(Itemized modification records)
***

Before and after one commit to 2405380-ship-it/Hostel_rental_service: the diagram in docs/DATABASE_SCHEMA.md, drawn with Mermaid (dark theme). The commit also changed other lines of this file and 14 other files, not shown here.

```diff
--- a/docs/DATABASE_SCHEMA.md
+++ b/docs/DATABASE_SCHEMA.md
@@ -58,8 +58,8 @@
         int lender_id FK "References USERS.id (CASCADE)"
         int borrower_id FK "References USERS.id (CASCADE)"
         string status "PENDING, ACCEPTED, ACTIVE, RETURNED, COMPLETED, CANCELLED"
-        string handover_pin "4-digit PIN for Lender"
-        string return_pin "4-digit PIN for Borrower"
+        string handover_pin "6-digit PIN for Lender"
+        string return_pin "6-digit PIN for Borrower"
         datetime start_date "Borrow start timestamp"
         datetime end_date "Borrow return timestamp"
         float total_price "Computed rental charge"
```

***

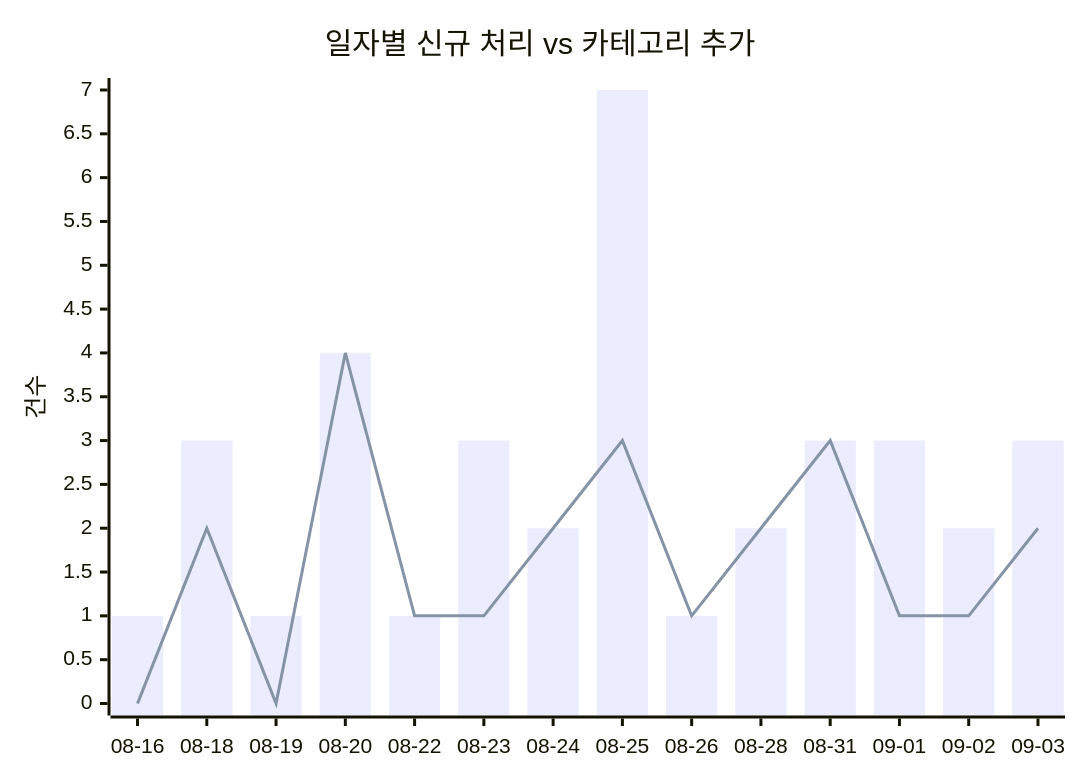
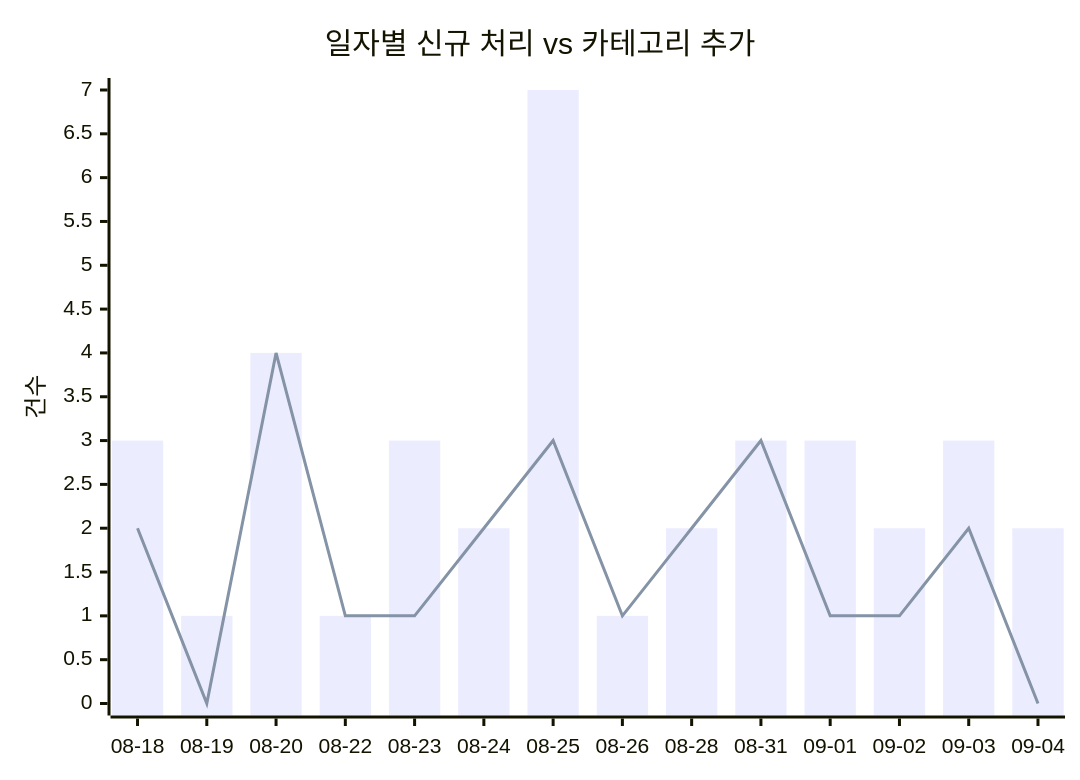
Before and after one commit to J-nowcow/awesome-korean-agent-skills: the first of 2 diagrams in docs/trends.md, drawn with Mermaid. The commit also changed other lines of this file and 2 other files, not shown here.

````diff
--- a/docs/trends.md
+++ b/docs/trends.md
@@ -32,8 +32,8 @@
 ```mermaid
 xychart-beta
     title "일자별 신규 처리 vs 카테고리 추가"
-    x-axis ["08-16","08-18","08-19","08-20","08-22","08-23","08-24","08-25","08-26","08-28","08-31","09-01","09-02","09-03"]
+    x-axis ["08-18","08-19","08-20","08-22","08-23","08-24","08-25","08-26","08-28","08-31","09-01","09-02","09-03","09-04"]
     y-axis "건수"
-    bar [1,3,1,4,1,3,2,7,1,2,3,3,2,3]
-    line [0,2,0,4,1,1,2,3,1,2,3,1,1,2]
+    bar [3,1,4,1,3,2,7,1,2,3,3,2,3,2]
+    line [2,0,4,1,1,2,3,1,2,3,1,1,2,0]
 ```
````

***

Copy out, from the data above, every line holding the word "datetime".

* ANSWER TO THE EXERCISE
         datetime start_date "Borrow start timestamp"
         datetime end_date "Borrow return timestamp"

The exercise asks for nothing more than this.